▶ [PROBLEM]: Each entry here is to be restated word for word.

▶ [INPUT]:
= Beginning of Section =
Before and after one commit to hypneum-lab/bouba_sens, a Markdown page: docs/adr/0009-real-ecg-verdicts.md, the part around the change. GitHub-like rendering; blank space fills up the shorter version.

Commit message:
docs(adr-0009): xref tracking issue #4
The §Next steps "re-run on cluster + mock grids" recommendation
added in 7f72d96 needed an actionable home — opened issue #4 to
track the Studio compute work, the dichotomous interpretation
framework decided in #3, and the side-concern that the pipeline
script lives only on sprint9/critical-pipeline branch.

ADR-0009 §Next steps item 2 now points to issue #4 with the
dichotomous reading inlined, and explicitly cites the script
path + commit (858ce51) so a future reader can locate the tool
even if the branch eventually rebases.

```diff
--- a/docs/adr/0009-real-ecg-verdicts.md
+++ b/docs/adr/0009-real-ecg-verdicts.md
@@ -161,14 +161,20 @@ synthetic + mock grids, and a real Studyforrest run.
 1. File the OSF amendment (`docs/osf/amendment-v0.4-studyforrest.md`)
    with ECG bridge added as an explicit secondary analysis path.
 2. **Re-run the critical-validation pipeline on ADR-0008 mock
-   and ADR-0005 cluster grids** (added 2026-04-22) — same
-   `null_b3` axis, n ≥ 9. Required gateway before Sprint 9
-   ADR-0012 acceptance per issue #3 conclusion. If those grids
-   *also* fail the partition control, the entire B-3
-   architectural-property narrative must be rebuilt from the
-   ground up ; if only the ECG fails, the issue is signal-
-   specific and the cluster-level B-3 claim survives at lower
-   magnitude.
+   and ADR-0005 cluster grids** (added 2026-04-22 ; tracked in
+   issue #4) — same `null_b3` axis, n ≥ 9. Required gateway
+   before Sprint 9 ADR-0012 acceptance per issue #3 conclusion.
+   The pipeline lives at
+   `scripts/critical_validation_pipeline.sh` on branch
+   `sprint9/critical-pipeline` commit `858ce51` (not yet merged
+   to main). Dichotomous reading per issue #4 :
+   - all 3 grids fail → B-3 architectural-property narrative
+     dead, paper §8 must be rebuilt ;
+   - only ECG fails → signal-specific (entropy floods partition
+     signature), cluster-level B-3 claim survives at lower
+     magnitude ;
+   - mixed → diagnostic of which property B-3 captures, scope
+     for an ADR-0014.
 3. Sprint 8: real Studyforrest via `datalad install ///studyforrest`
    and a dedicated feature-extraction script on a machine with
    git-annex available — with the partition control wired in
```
= End of Section =
▶ [ANSWER BOX]:
Before and after one commit to hypneum-lab/bouba_sens, a Markdown page: docs/adr/0009-real-ecg-verdicts.md, the part around the change. GitHub-like rendering; blank space fills up the shorter version.

Commit message:
docs(adr-0009): xref tracking issue #4
The §Next steps "re-run on cluster + mock grids" recommendation
added in 7f72d96 needed an actionable home — opened issue #4 to
track the Studio compute work, the dichotomous interpretation
framework decided in #3, and the side-concern that the pipeline
script lives only on sprint9/critical-pipeline branch.

ADR-0009 §Next steps item 2 now points to issue #4 with the
dichotomous reading inlined, and explicitly cites the script
path + commit (858ce51) so a future reader can locate the tool
even if the branch eventually rebases.

```diff
--- a/docs/adr/0009-real-ecg-verdicts.md
+++ b/docs/adr/0009-real-ecg-verdicts.md
@@ -161,14 +161,20 @@ synthetic + mock grids, and a real Studyforrest run.
 1. File the OSF amendment (`docs/osf/amendment-v0.4-studyforrest.md`)
    with ECG bridge added as an explicit secondary analysis path.
 2. **Re-run the critical-validation pipeline on ADR-0008 mock
-   and ADR-0005 cluster grids** (added 2026-04-22) — same
-   `null_b3` axis, n ≥ 9. Required gateway before Sprint 9
-   ADR-0012 acceptance per issue #3 conclusion. If those grids
-   *also* fail the partition control, the entire B-3
-   architectural-property narrative must be rebuilt from the
-   ground up ; if only the ECG fails, the issue is signal-
-   specific and the cluster-level B-3 claim survives at lower
-   magnitude.
+   and ADR-0005 cluster grids** (added 2026-04-22 ; tracked in
+   issue #4) — same `null_b3` axis, n ≥ 9. Required gateway
+   before Sprint 9 ADR-0012 acceptance per issue #3 conclusion.
+   The pipeline lives at
+   `scripts/critical_validation_pipeline.sh` on branch
+   `sprint9/critical-pipeline` commit `858ce51` (not yet merged
+   to main). Dichotomous reading per issue #4 :
+   - all 3 grids fail → B-3 architectural-property narrative
+     dead, paper §8 must be rebuilt ;
+   - only ECG fails → signal-specific (entropy floods partition
+     signature), cluster-level B-3 claim survives at lower
+     magnitude ;
+   - mixed → diagnostic of which property B-3 captures, scope
+     for an ADR-0014.
 3. Sprint 8: real Studyforrest via `datalad install ///studyforrest`
    and a dedicated feature-extraction script on a machine with
    git-annex available — with the partition control wired in
```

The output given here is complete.